Pilot feasibility study followed a cluster-randomized control design.

The 5P approach is currently part of the SPRING randomized control trial in Pakistan and India, with feasibility, effectiveness and cost-effectiveness as planned components.

Cost of implementation

Cost analysis has yet to be conducted.

Impact details

The pilot feasibility study showed that lady health workers were able to apply the 5P approach effectively to their work. The approach was found to be useful by the community health workers, their supervisors, the mothers and their families.3

Evaluation of the lady health workers training (53 observations of 13 workers) showed changes in:

Family support

  • 63% involved key family members in the discussions
  • 57% encouraged family members to support mother and infant

Empathic listening

  • 98% greeted the mother
  • 92% showed she was listening by nodding, eye contact, etc.

Guided Discovery

  • 86% showed the picture and asked the family what it was about
  • 76% explained the picture and discussed positive behavior

Behavioral Activation

  • 58% used positive words and gestures when the mother said something right
  • 56% counselled in steps rather than only giving advice

Problem Solving

  • 52% asked about problems the family may have had in practicing the advice
  • 70% discussed ways of overcoming the problems


  1. Grote NK et al. (2010) A meta-analysis of depression during pregnancy and the risk of preterm birth, low birth weight, and intrauterine growth restriction. Arch Gen Psychiatry, 67(10):1012-24.
  2. Surkan PJ et al. (2011) Maternal depression and early childhood growth in developing countries: systematic review and meta-analysis. Bull World Health Organ, 89(8):608-15.
  3. Zafar et al. (in press) Integrating maternal psychosocial well-being (MPW) into a child-development intervention: the 5-Pillars approach.


This sounds very interesting intervention towards changing other people's lives.

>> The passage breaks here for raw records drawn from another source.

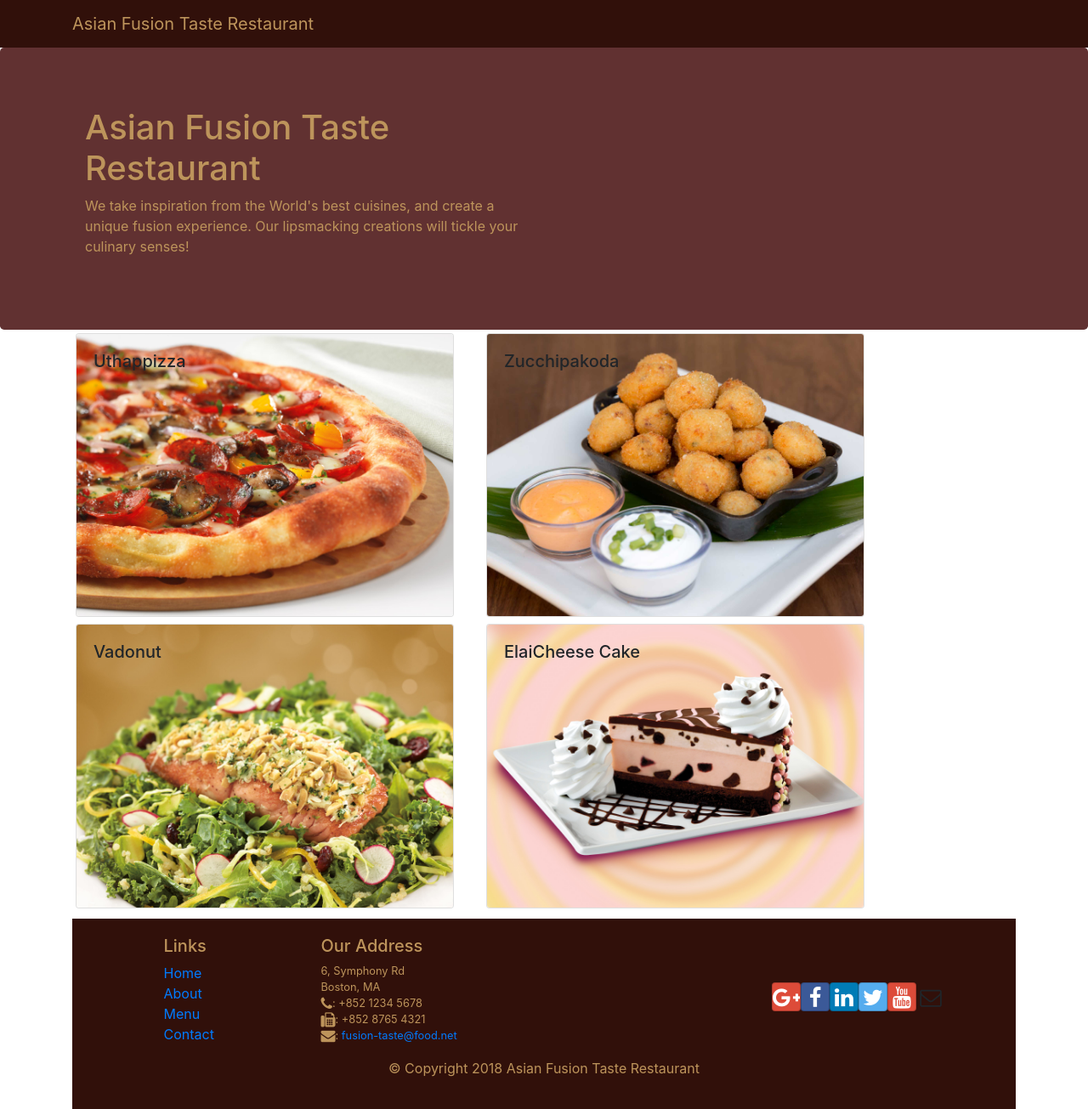
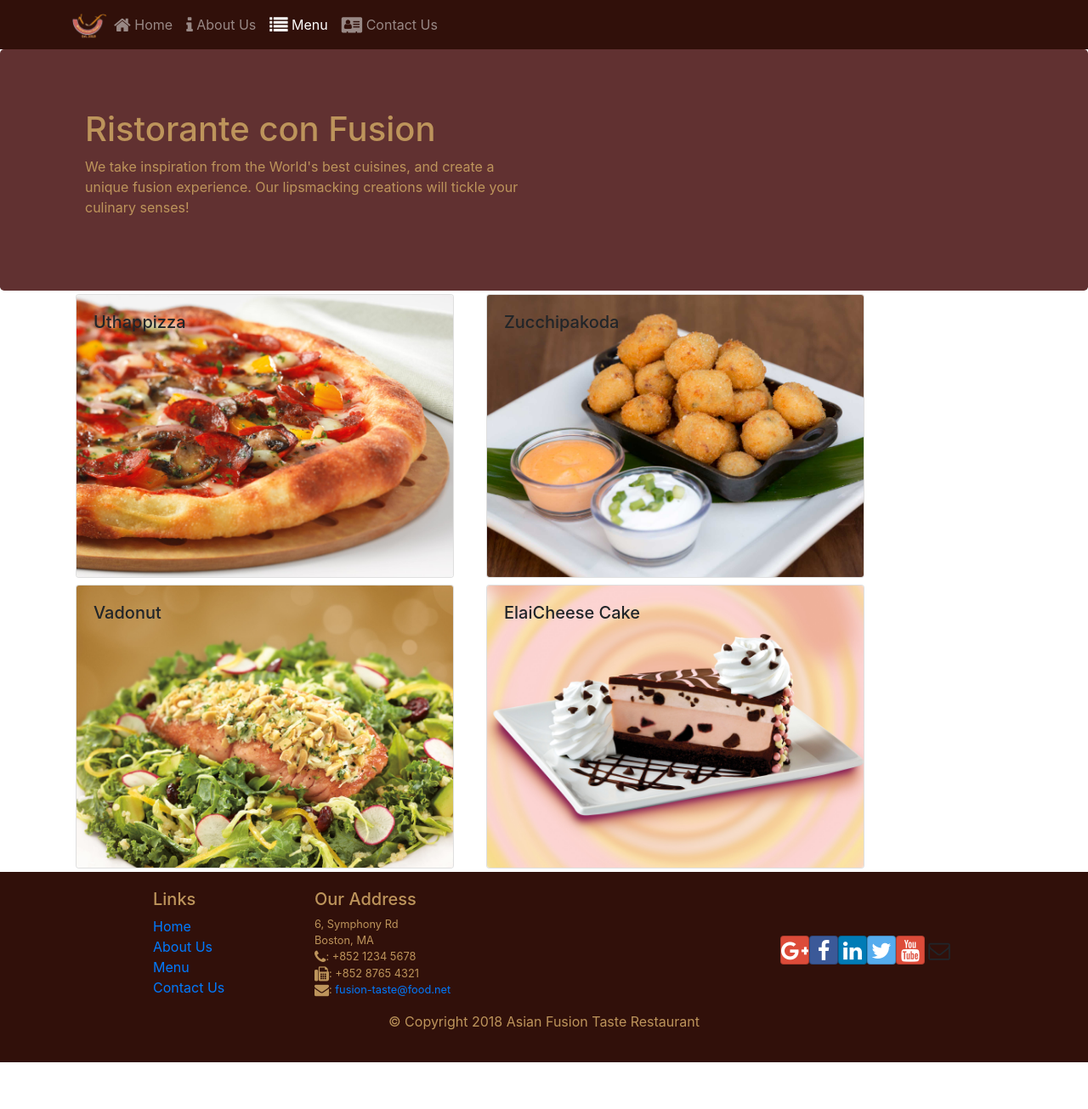
Before and after one commit to aj04/fusion-taste-reactjs, a React (Create React App) app in the folder fusion-taste-reactjs/: page /menu in a window 1280 px wide. Shown: the whole page at 85% size. After the commit the page ends 1250 px from the top, so only its background shows below. Built offline with nearby package versions, Linux system fonts and the light colour scheme.

Commit message:
Configured React Router

```diff
--- a/fusion-taste-reactjs/package.json
+++ b/fusion-taste-reactjs/package.json
@@ -12,6 +12,7 @@
     "react": "^16.7.0",
     "react-dom": "^16.7.0",
     "react-popper": "^1.3.2",
+    "react-router-dom": "^4.3.1",
     "react-scripts": "2.1.1",
     "reactstrap": "^6.5.0"
   },
--- a/fusion-taste-reactjs/src/App.js
+++ b/fusion-taste-reactjs/src/App.js
@@ -1,13 +1,16 @@
 import React, { Component } from 'react';
 import './App.css';
 import Main from "./components/MainComponent";
+import { BrowserRouter} from 'react-router-dom';
 
 class App extends Component {
   render() {
     return (
-      <div className="App">
-        <Main/>
-      </div>
+      <BrowserRouter>
+        <div className="App">
+          <Main/>
+        </div>
+      </BrowserRouter>
     );
   }
 }
--- a/fusion-taste-reactjs/src/components/FooterComponent.js
+++ b/fusion-taste-reactjs/src/components/FooterComponent.js
@@ -1,4 +1,5 @@
 import React from 'react';
+import { Link } from 'react-router-dom';
 
 const Footer = (props) => {
 	return(
@@ -8,10 +9,10 @@
 					<div className="col-4 offset-1 col-sm-2">
 						<h5>Links</h5>
 						<ul className="list-unstyled">
-							<li><a href="#">Home</a></li>
-							<li><a href="#">About</a></li>
-							<li><a href="#">Menu</a></li>
-							<li><a href="contactus.html">Contact</a></li>
+							<li><Link to='/home'>Home</Link></li>
+							<li><Link to='/aboutus'>About Us</Link></li>
+							<li><Link to='/menu'>Menu</Link></li>
+							<li><Link to='/contactus'>Contact Us</Link></li>
 						</ul>
 					</div>
 					<div className="col-7 col-sm-5">
--- a/fusion-taste-reactjs/src/components/HeaderComponent.js
+++ b/fusion-taste-reactjs/src/components/HeaderComponent.js
@@ -1,27 +1,90 @@
 import React, { Component } from 'react';
-import { Navbar, NavbarBrand, Jumbotron } from "reactstrap";
+import { Nav, Navbar, NavbarBrand, NavbarToggler, Collapse, NavItem, Jumbotron } from "reactstrap";
+import { NavLink } from 'react-router-dom';
 
 class Header extends Component {
+	constructor(props) {
+		super(props);
+
+		this.toggleNav = this.toggleNav.bind(this);
+		this.state = {
+			isNavOpen: false
+		};
+	}
+
+	toggleNav() {
+		this.setState({
+			isNavOpen: !this.state.isNavOpen
+		});
+	}
+
+	// toggleNav = ()  => {
+	// 	this.setState({
+	// 		isNavOpen: !this.state.isNavOpen
+	// 	});
+	// }
+
+
+	// render() {
+	// 	return (
+	// 		// React Fragment(<>) is like div but doesnt create another node in DOM Tree
+	// 		<React.Fragment>
+	// 			<Navbar dark>
+	// 				<div className="container">
+	// 					<NavbarBrand href="/">Asian Fusion Taste Restaurant</NavbarBrand>
+	// 				</div>
+	// 			</Navbar>
+	// 			<Jumbotron>
+	// 				<div className="container">
+	// 					<div className="row row-header">
+	// 						<div className="col-12 col-sm-6">
+	// 							<h1>Asian Fusion Taste Restaurant</h1>
+	// 							<p>We take inspiration from the World's best cuisines, and create a unique fusion experience. Our lipsmacking creations will tickle your culinary senses!</p>
+	// 						</div>
+	// 					</div>
+	// 				</div>
+	// 			</Jumbotron>
+	// 		</React.Fragment>
+	// 	);
+	// }
+
+
 	render() {
-		return (
-			// React Fragment(<>) is like div but doesnt create another node in DOM Tree
-			<React.Fragment>
-				<Navbar dark>
+		return(
+			<div>
+				<Navbar dark expand="md">
 					<div className="container">
-						<NavbarBrand href="/">Asian Fusion Taste Restaurant</NavbarBrand>
+						<NavbarToggler onClick={this.toggleNav} />
+						<NavbarBrand className="mr-auto" href="/"><img src='assets/images/logo.png' height="30" width="41" alt='Ristorante Con Fusion' /></NavbarBrand>
+						<Collapse isOpen={this.state.isNavOpen} navbar>
+							<Nav navbar>
+								<NavItem>
+									<NavLink className="nav-link"  to='/home'><span className="fa fa-home fa-lg"></span> Home</NavLink>
+								</NavItem>
+								<NavItem>
+									<NavLink className="nav-link" to='/aboutus'><span className="fa fa-info fa-lg"></span> About Us</NavLink>
+								</NavItem>
+								<NavItem>
+									<NavLink className="nav-link"  to='/menu'><span className="fa fa-list fa-lg"></span> Menu</NavLink>
+								</NavItem>
+								<NavItem>
+									<NavLink className="nav-link" to='/contactus'><span className="fa fa-address-card fa-lg"></span> Contact Us</NavLink>
+								</NavItem>
+							</Nav>
+						</Collapse>
 					</div>
 				</Navbar>
 				<Jumbotron>
 					<div className="container">
 						<div className="row row-header">
 							<div className="col-12 col-sm-6">
-								<h1>Asian Fusion Taste Restaurant</h1>
+								<h1>Ristorante con Fusion</h1>
 								<p>We take inspiration from the World's best cuisines, and create a unique fusion experience. Our lipsmacking creations will tickle your culinary senses!</p>
 							</div>
 						</div>
 					</div>
 				</Jumbotron>
-			</React.Fragment>
+			</div>
 		);
 	}
 }
--- /dev/null
+++ b/fusion-taste-reactjs/src/components/HomeComponent.js
@@ -0,0 +1,11 @@
+import React from 'react';
+
+function Home(props) {
+	return(
+		<div className="container">
+			<h4>Home</h4>
+		</div>
+	);
+}
+
+export default Home;
--- a/fusion-taste-reactjs/src/components/MainComponent.js
+++ b/fusion-taste-reactjs/src/components/MainComponent.js
@@ -1,11 +1,12 @@
 import React, { Component } from 'react';
-import { Navbar, NavbarBrand } from 'reactstrap'
 import './../App.css';
 import Menu from "./MenuComponent";
 import { DISHES } from "./../shared/dishes";
 import DishDetail from "./DishDetailComponent";
 import Header from "./HeaderComponent";
 import Footer from "./FooterComponent";
+import { Switch, Route, Redirect } from 'react-router-dom';
+import Home from "./HomeComponent";
 
 class Main extends Component {
 	constructor(props) {
@@ -27,19 +28,37 @@
 		 return dishObj[0];
   };
 
+
 	render() {
+		const HomePage = () => {
+			return(
+				<Home/>
+			);
+		};
+		const MenuPage = () => {
+			return (
+				<Menu dishes={this.state.dishes}/>
+			)
+		}	;
 		return (
 			<div>
 				<Header/>
 
-				<div className="container">
-					<Menu dishes={this.state.dishes}
-						onClick={(dishId) => this.onDishSelect(dishId)}/>
+				<Switch>
+					{/*<Route path='/home' component={HomePage} />*/}
+					<Route path='/home' component={MenuPage} />
+					<Route exact path='/menu' component={MenuPage} />} />
+					<Redirect to="/home" />
+				</Switch>
 
-						<DishDetail
-							dish={this.getDishDetailWithDishId()}/>
+				{/*<div className="container">*/}
+					{/*<Menu dishes={this.state.dishes}*/}
+						{/*onClick={(dishId) => this.onDishSelect(dishId)}/>*/}
+
+						{/*<DishDetail*/}
+							{/*dish={this.getDishDetailWithDishId()}/>*/}
 						<Footer/>
-				</div>
+				{/*</div>*/}
 			</div>
 		);
 	}
--- a/fusion-taste-reactjs/src/components/MenuComponent.js
+++ b/fusion-taste-reactjs/src/components/MenuComponent.js
@@ -2,9 +2,9 @@
 import { Card, CardImg, CardImgOverlay, CardTitle } from 'reactstrap';
 
 
-	function RenderMenuItem ({dish, onClick}) {
+	function RenderMenuItem ({dish}) {
 		return (
-			<Card onClick={() => onClick(dish.id)}>
+			<Card >
 				<CardImg width="100%" src={dish.image} alt={dish.name} />
 				<CardImgOverlay>
 					<CardTitle>{dish.name}</CardTitle>
@@ -23,8 +23,10 @@
 		});
 
 		return (
-				<div className="row">
-					{menu}
+			  <div className="container">
+					<div className="row">
+						{menu}
+					</div>
 				</div>
 		);
 	};
```
Also changed, not shown: 1 other file (tests, documents, lock files or other folders).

Psychosocial support services off course it is a broad word but this intervention it seems to be a cost effective.
How useful did you find this content?: 
Your rating: None
No votes yet
Log in or become a member to contribute to the discussion.

Submit your innovation

Create your own page to tell the MHIN community about your innovation.



Affiliated organizations


Similar content